◆ Task item ◆
In the listing that follows, give every line again exactly and omit the pictures.

◆ Input for this task ◆

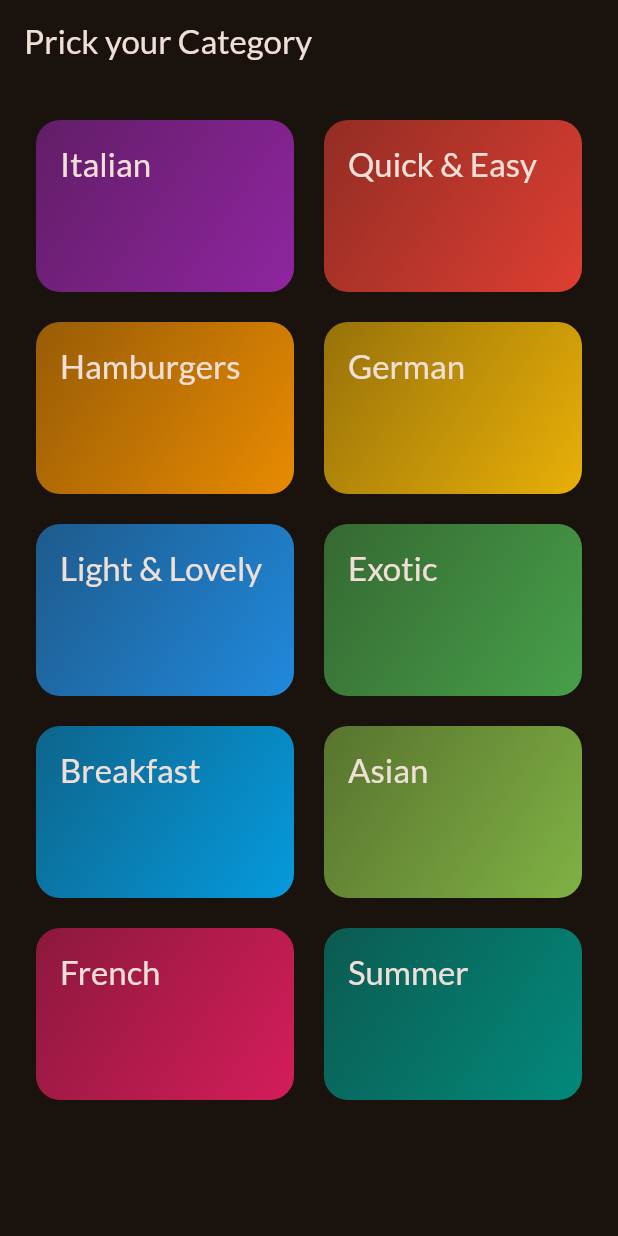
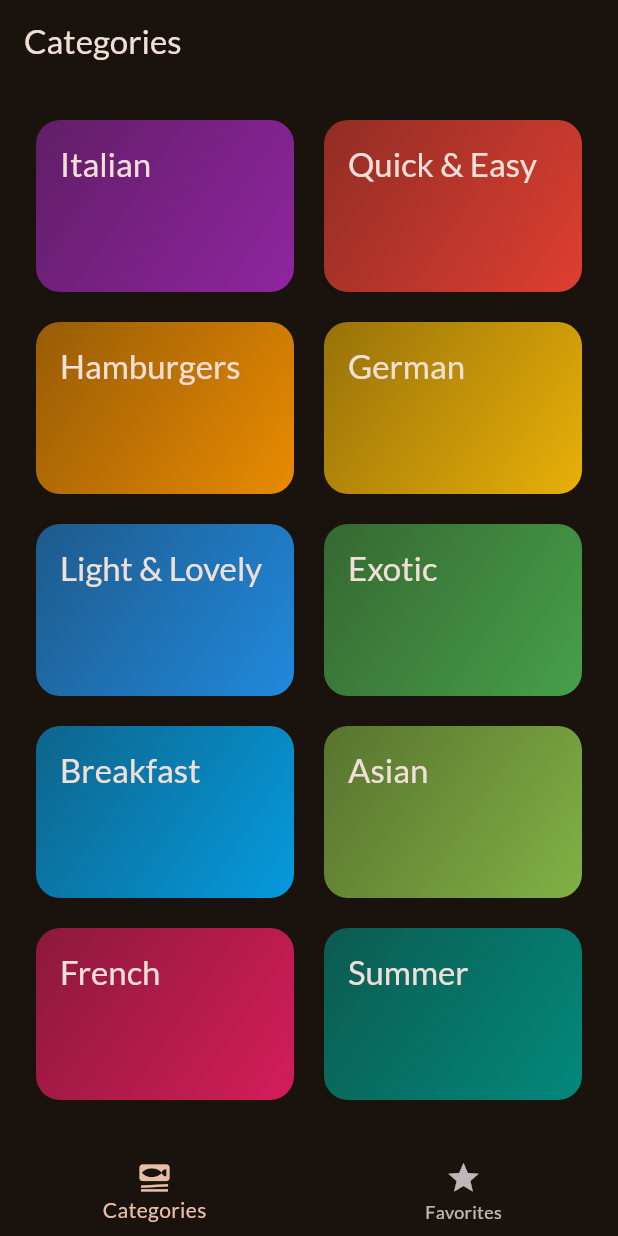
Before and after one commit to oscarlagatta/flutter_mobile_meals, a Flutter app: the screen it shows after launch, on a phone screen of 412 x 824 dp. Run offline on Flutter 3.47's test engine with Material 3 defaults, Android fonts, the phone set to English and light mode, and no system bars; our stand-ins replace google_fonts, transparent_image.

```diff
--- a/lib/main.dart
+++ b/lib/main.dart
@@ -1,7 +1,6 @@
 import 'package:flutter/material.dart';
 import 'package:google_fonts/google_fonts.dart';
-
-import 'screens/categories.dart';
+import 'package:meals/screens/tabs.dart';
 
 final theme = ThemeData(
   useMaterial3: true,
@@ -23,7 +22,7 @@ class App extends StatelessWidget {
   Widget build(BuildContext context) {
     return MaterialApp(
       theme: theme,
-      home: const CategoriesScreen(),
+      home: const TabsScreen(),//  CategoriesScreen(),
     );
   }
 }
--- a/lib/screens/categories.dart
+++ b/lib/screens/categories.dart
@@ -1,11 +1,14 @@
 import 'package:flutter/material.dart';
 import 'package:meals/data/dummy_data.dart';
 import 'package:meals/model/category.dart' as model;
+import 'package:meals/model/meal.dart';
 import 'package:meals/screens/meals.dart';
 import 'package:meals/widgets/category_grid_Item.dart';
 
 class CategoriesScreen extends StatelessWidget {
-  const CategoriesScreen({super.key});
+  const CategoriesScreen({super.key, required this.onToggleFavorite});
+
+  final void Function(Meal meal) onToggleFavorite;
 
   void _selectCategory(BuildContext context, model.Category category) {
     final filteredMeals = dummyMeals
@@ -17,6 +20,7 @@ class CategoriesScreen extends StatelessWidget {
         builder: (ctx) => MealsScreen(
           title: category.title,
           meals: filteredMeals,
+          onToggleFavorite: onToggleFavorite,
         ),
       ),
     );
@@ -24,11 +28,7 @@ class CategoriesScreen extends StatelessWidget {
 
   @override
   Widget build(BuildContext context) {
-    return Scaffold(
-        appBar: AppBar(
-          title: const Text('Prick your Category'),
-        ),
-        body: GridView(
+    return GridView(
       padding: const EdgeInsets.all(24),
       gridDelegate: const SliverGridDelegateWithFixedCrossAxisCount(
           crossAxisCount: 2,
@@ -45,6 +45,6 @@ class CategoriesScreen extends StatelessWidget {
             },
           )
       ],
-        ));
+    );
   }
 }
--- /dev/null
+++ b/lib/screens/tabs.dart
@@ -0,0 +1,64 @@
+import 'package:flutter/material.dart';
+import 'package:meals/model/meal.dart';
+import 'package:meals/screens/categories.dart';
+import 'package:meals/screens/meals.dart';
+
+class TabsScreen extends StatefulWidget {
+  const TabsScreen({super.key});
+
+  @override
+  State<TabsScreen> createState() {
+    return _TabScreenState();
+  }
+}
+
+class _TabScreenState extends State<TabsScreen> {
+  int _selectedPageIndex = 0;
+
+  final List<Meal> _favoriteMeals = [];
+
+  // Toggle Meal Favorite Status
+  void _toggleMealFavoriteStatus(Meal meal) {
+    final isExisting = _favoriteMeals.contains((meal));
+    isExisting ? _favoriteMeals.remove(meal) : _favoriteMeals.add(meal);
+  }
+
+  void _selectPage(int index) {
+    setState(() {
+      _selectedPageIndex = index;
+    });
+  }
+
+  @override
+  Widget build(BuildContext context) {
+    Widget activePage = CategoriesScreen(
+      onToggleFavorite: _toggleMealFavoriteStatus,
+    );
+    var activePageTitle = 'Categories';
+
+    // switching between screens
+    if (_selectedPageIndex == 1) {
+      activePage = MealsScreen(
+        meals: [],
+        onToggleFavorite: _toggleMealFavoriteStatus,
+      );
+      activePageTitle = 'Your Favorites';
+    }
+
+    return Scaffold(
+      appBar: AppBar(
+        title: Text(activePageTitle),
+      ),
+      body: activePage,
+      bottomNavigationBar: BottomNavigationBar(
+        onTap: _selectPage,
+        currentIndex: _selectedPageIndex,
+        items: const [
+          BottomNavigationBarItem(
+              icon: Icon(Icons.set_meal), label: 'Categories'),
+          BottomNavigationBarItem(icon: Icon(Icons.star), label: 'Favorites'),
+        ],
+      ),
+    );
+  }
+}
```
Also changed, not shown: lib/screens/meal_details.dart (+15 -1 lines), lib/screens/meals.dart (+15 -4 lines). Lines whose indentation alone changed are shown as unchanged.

◆ Answer section ◆
Before and after one commit to oscarlagatta/flutter_mobile_meals, a Flutter app: the screen it shows after launch, on a phone screen of 412 x 824 dp. Run offline on Flutter 3.47's test engine with Material 3 defaults, Android fonts, the phone set to English and light mode, and no system bars; our stand-ins replace google_fonts, transparent_image.

```diff
--- a/lib/main.dart
+++ b/lib/main.dart
@@ -1,7 +1,6 @@
 import 'package:flutter/material.dart';
 import 'package:google_fonts/google_fonts.dart';
-
-import 'screens/categories.dart';
+import 'package:meals/screens/tabs.dart';
 
 final theme = ThemeData(
   useMaterial3: true,
@@ -23,7 +22,7 @@ class App extends StatelessWidget {
   Widget build(BuildContext context) {
     return MaterialApp(
       theme: theme,
-      home: const CategoriesScreen(),
+      home: const TabsScreen(),//  CategoriesScreen(),
     );
   }
 }
--- a/lib/screens/categories.dart
+++ b/lib/screens/categories.dart
@@ -1,11 +1,14 @@
 import 'package:flutter/material.dart';
 import 'package:meals/data/dummy_data.dart';
 import 'package:meals/model/category.dart' as model;
+import 'package:meals/model/meal.dart';
 import 'package:meals/screens/meals.dart';
 import 'package:meals/widgets/category_grid_Item.dart';
 
 class CategoriesScreen extends StatelessWidget {
-  const CategoriesScreen({super.key});
+  const CategoriesScreen({super.key, required this.onToggleFavorite});
+
+  final void Function(Meal meal) onToggleFavorite;
 
   void _selectCategory(BuildContext context, model.Category category) {
     final filteredMeals = dummyMeals
@@ -17,6 +20,7 @@ class CategoriesScreen extends StatelessWidget {
         builder: (ctx) => MealsScreen(
           title: category.title,
           meals: filteredMeals,
+          onToggleFavorite: onToggleFavorite,
         ),
       ),
     );
@@ -24,11 +28,7 @@ class CategoriesScreen extends StatelessWidget {
 
   @override
   Widget build(BuildContext context) {
-    return Scaffold(
-        appBar: AppBar(
-          title: const Text('Prick your Category'),
-        ),
-        body: GridView(
+    return GridView(
       padding: const EdgeInsets.all(24),
       gridDelegate: const SliverGridDelegateWithFixedCrossAxisCount(
           crossAxisCount: 2,
@@ -45,6 +45,6 @@ class CategoriesScreen extends StatelessWidget {
             },
           )
       ],
-        ));
+    );
   }
 }
--- /dev/null
+++ b/lib/screens/tabs.dart
@@ -0,0 +1,64 @@
+import 'package:flutter/material.dart';
+import 'package:meals/model/meal.dart';
+import 'package:meals/screens/categories.dart';
+import 'package:meals/screens/meals.dart';
+
+class TabsScreen extends StatefulWidget {
+  const TabsScreen({super.key});
+
+  @override
+  State<TabsScreen> createState() {
+    return _TabScreenState();
+  }
+}
+
+class _TabScreenState extends State<TabsScreen> {
+  int _selectedPageIndex = 0;
+
+  final List<Meal> _favoriteMeals = [];
+
+  // Toggle Meal Favorite Status
+  void _toggleMealFavoriteStatus(Meal meal) {
+    final isExisting = _favoriteMeals.contains((meal));
+    isExisting ? _favoriteMeals.remove(meal) : _favoriteMeals.add(meal);
+  }
+
+  void _selectPage(int index) {
+    setState(() {
+      _selectedPageIndex = index;
+    });
+  }
+
+  @override
+  Widget build(BuildContext context) {
+    Widget activePage = CategoriesScreen(
+      onToggleFavorite: _toggleMealFavoriteStatus,
+    );
+    var activePageTitle = 'Categories';
+
+    // switching between screens
+    if (_selectedPageIndex == 1) {
+      activePage = MealsScreen(
+        meals: [],
+        onToggleFavorite: _toggleMealFavoriteStatus,
+      );
+      activePageTitle = 'Your Favorites';
+    }
+
+    return Scaffold(
+      appBar: AppBar(
+        title: Text(activePageTitle),
+      ),
+      body: activePage,
+      bottomNavigationBar: BottomNavigationBar(
+        onTap: _selectPage,
+        currentIndex: _selectedPageIndex,
+        items: const [
+          BottomNavigationBarItem(
+              icon: Icon(Icons.set_meal), label: 'Categories'),
+          BottomNavigationBarItem(icon: Icon(Icons.star), label: 'Favorites'),
+        ],
+      ),
+    );
+  }
+}
```
Also changed, not shown: lib/screens/meal_details.dart (+15 -1 lines), lib/screens/meals.dart (+15 -4 lines). Lines whose indentation alone changed are shown as unchanged.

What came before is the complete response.